The time demands of being a parent dictates that there never seems to be time to catch up with the washing and that every job we come to do has a constantly moved deadline.  I find that there is never enough time to get done all the things I want to do and need to do in a year let alone a day. The inability to keep up with things then feeds into the self-doubt gene that is activated when a woman becomes a mother. There’s an inbuilt fear that mothers have that they’re not doing a good enough job.  The truth is that all children are different and all mothers are different and therefore it is impossible to adopt a one-size fits all approach to mothering.  All parents and children are on a journey and we all take slightly different routes. Sometimes it is easy to feel like you have taken a wrong turn or are temporarily lost, but really all we need is to give ourselves some time.

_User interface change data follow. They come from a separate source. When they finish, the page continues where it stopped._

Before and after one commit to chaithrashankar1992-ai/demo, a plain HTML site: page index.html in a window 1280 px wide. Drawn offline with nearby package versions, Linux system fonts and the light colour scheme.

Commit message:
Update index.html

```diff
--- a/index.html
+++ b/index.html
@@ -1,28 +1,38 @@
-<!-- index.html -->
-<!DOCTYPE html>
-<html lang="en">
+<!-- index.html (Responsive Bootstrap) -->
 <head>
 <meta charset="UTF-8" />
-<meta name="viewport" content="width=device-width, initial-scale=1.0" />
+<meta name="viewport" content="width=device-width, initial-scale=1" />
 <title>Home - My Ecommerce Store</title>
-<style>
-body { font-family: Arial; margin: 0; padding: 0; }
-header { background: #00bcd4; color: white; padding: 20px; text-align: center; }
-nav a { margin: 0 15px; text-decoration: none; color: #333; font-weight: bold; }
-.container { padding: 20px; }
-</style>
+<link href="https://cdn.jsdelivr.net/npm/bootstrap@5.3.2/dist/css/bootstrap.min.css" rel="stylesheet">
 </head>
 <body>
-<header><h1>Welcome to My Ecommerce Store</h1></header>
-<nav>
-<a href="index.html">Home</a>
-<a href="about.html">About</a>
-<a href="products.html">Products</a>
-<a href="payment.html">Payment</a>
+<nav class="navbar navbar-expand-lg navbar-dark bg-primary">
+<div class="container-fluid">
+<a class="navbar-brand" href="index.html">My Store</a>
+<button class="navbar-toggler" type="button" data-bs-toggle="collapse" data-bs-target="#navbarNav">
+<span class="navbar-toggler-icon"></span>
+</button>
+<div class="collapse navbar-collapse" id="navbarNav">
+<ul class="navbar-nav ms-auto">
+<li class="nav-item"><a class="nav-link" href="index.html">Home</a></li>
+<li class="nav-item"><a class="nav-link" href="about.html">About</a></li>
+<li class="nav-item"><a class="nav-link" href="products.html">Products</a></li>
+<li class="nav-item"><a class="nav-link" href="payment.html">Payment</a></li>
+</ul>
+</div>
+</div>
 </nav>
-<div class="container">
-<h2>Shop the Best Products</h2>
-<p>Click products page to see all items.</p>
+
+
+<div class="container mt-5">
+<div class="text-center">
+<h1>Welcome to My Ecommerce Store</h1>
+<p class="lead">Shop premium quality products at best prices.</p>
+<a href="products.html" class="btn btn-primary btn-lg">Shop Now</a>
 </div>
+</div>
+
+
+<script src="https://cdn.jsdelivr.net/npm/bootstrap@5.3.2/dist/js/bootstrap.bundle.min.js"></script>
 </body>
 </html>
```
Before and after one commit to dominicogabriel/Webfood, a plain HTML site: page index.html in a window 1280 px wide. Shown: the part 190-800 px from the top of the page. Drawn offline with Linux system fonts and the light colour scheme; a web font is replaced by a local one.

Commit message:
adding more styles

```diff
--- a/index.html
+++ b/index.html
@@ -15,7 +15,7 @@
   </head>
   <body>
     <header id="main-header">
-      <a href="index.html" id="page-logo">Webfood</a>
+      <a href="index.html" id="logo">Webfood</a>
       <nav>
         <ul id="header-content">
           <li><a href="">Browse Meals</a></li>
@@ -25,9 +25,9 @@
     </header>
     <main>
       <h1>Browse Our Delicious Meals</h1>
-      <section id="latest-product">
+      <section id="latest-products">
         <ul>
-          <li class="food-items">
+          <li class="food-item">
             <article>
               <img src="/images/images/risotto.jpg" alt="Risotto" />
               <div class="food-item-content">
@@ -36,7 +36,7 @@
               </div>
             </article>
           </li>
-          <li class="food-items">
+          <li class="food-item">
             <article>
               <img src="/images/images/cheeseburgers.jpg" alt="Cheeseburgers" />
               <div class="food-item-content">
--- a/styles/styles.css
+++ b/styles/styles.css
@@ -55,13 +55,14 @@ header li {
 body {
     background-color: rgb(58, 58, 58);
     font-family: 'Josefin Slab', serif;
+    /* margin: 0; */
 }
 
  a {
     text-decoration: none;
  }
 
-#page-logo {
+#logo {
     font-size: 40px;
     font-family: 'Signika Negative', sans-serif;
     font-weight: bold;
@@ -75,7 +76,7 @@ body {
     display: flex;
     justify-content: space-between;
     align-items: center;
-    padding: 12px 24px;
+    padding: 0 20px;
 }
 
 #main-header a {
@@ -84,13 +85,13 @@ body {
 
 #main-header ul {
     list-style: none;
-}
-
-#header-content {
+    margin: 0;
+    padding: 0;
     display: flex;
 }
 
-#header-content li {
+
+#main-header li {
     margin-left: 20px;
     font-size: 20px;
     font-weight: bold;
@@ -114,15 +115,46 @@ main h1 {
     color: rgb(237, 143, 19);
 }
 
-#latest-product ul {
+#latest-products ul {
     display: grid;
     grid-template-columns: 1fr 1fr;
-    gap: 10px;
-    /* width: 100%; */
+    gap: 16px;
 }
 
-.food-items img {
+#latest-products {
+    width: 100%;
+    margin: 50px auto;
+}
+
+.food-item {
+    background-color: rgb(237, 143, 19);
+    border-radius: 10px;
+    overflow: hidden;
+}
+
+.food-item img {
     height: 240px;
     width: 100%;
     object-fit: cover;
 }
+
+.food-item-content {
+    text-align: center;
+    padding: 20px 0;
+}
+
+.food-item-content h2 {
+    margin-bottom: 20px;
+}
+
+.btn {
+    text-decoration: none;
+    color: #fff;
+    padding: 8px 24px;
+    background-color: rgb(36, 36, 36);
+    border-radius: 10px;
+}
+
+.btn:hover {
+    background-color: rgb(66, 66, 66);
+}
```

As a mother I often find it difficult to make time and save energy to care for myself. Faced with the stressful demands of modern living, childcare and a growing list of things to do I often forget about me and I do think that we need to take care of ourselves to be in a good position to care for others. Sometimes to be at your best as a mother really does require a fierce demand for some time to yourself, but let’s us be honest it is easier said than done.  So perhaps the best we can hope for is honesty amongst mothers and an admittance that we all have days when we feel like sitting on the bottom step with a bottle of gin or else swapping our children for a milking goat, but we muddle through and do the best we can and reap the rewards of gazing at them when they are peacefully asleep looking angelic.

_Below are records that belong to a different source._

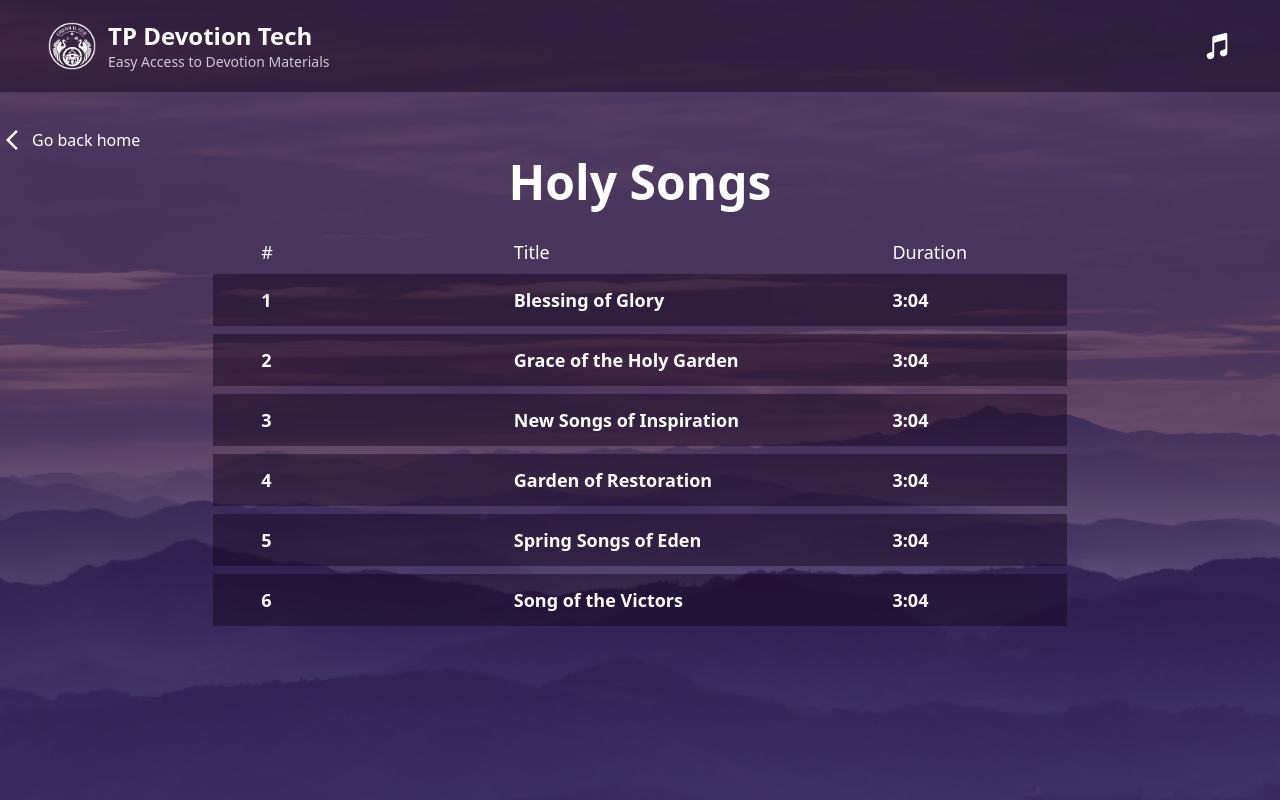
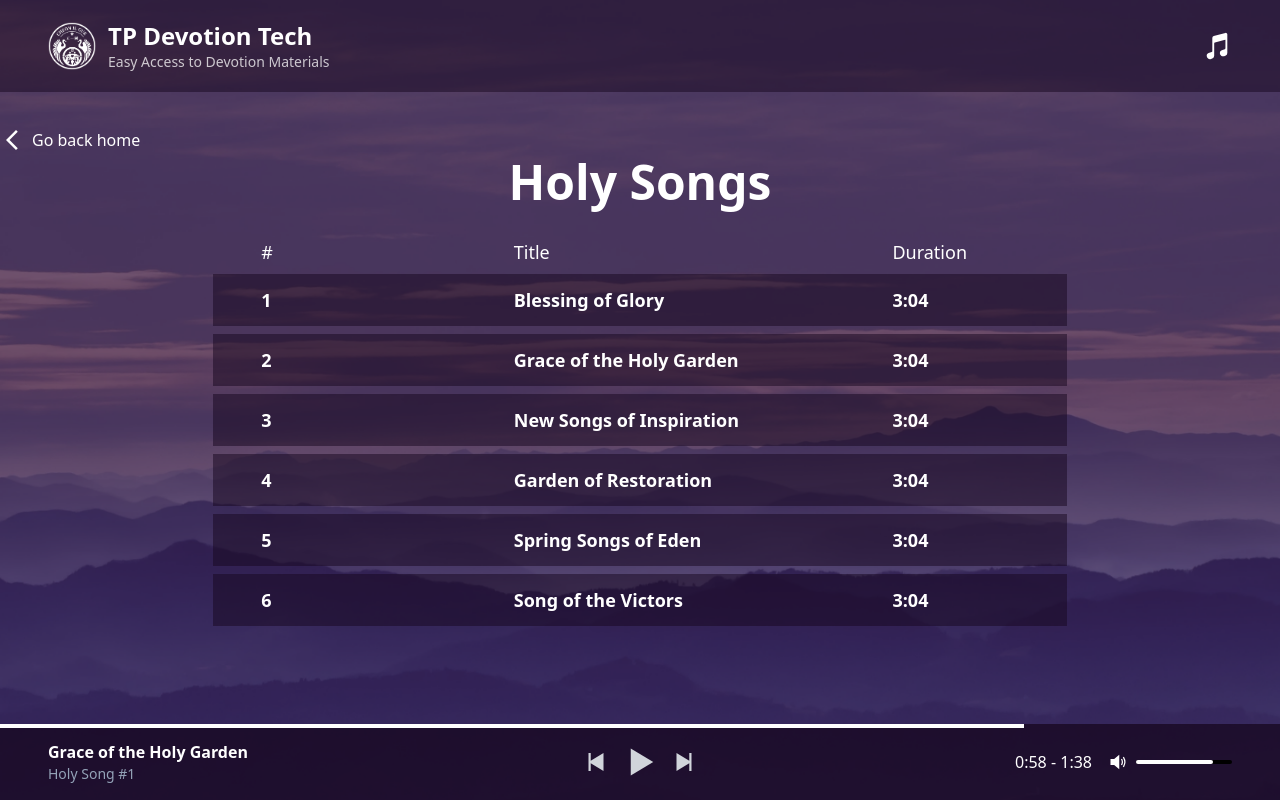
Before and after one commit to pjguitar15/tp-tech-app, a React (Vite) app: page /holy-songs in a window 1280 px wide. Built offline with nearby package versions, Linux system fonts and the light colour scheme.

Commit message:
added bottom player

```diff
--- /dev/null
+++ b/src/pages/HolySongPlayer/BottomPlayer/BottomPlayer.tsx
@@ -0,0 +1,75 @@
+import React from 'react'
+import { IoPlaySharp } from 'react-icons/io5'
+import { IoPlaySkipBackSharp } from 'react-icons/io5'
+import { IoPlaySkipForwardSharp } from 'react-icons/io5'
+import { IoVolumeMediumSharp } from 'react-icons/io5'
+
+const PlayerButtons = () => {
+  const buttonStyle =
+    'text-gray-300 hover:text-white hover:scale-105 cursor-pointer duration-100'
+
+  return (
+    <div className='flex gap-3 items-center'>
+      <IoPlaySkipBackSharp className={`text-2xl ${buttonStyle}`} />
+      <IoPlaySharp className={`text-4xl ms-1 ${buttonStyle}`} />
+      <IoPlaySkipForwardSharp className={`text-2xl ${buttonStyle}`} />
+    </div>
+  )
+}
+
+const TitleAndNumber = () => {
+  return (
+    <div>
+      <h5 className='font-semibold'>Grace of the Holy Garden</h5>
+      <p className='text-sm text-slate-400'>Holy Song #1</p>
+    </div>
+  )
+}
+
+const DurationAndVolume = () => {
+  return (
+    <div className='flex items-center gap-4'>
+      <div>0:58 - 1:38</div>
+      <div className='flex items-center gap-2'>
+        <IoVolumeMediumSharp className='text-xl' />
+        <div className='bg-black w-24 rounded'>
+          <div className='bg-white h-1 w-[80%] rounded'></div>
+        </div>
+      </div>
+    </div>
+  )
+}
+
+const SongProgressBar = () => {
+  return (
+    <div className='bg-white absolute top-0 right-0 left-0 w-[80%] z-10 h-1'></div>
+  )
+}
+
+const BottomPlayer = () => {
+  const containerStyle = 'px-12 py-4 absolute bottom-0 w-full'
+  const overlayStyle = 'absolute bg-[#16061E] opacity-75 inset-0'
+  const textContainerStyle = 'text-white relative'
+  const flexCenterStyle = 'flex justify-center'
+  const flexEndStyle = 'flex justify-end'
+
+  return (
+    <div className={containerStyle}>
+      <SongProgressBar />
+      <div className={overlayStyle}></div>
+      <div className='grid grid-cols-3'>
+        <div className={`${textContainerStyle}`}>
+          <TitleAndNumber />
+        </div>
+        <div className={`${textContainerStyle} ${flexCenterStyle}`}>
+          <PlayerButtons />
+        </div>
+        <div className={`${textContainerStyle} ${flexEndStyle}`}>
+          <DurationAndVolume />
+        </div>
+      </div>
+    </div>
+  )
+}
+
+export default BottomPlayer
--- a/src/pages/HolySongPlayer/HolySongsPage.tsx
+++ b/src/pages/HolySongPlayer/HolySongsPage.tsx
@@ -4,6 +4,7 @@ import image from '../../assets/default-bg.png'
 import { Link } from 'react-router-dom'
 import { MdArrowBackIosNew } from 'react-icons/md'
 import HolySongList from './HolySongList/HolySongList'
+import BottomPlayer from './BottomPlayer/BottomPlayer'
 
 const HolySongsPage = () => {
   return (
@@ -30,6 +31,7 @@ const HolySongsPage = () => {
           <h1 className='text-center text-5xl font-bold'>Holy Songs</h1>
           <HolySongList />
         </section>
+        <BottomPlayer />
       </main>
     </>
   )
```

So I have made a pledge with myself this week that I will stop worrying about the dog hairs on the carpet and the dishes in the sink and that if the fondant flamingos on Hattie’s cake are less than perfect it really doesn’t matter.  Somehow my deadlines will be met and I am going to start commending myself on my juggling skills instead of feeling guilty for not being some sort of super-human that can achieve even more than I do. The most important thing in life is that I enjoy the journey and my girls are happy and healthy, the rest can all wait.

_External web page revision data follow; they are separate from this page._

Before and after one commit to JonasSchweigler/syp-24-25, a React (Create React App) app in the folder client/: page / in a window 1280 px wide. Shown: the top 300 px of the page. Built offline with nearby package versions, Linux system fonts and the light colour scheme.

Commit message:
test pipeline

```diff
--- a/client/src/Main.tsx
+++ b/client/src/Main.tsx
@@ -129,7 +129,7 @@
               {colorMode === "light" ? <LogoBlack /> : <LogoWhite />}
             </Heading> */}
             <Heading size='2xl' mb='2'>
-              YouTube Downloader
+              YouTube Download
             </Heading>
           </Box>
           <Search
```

A fond farewell from a flamingo filled corner of Wales,

Seren

About Seren Charrington-Hollins

ABOUT SEREN-CHARRINGTON-HOLLINS Describing my work through just one job title is difficult; because my professional life sees me wear a few hats: Food Historian, period cook, broadcaster, writer and consultant. I have a great passion for social and food history and in addition to researching food history and trends I have also acted as a consultant on domestic life and changes throughout history for a number of International Companies. In addition to being regularly aired on radio stations; I have made a number of television appearances on everything from Sky News through to ITV’s Country House Sunday, Holiday of a Lifetime with Len Goodman , BBC4’s Castle’s Under Siege, BBC South Ration Book Britain; Pubs that Built Britain with Hairy Bikers and BBC 2’s Inside the Factory. Amongst other publications my work has been featured in Period Living Magazine, Telegraph, Daily Telegraph, Daily Mail and Great British Food Magazine and I write regularly for a variety of print and online publications. I am very fortunate to be able to undertake work that is also my passion and never tire of researching; recreating historical recipes and researching changing domestic patterns. Feel free to visit my blog, www.serenitykitchen.com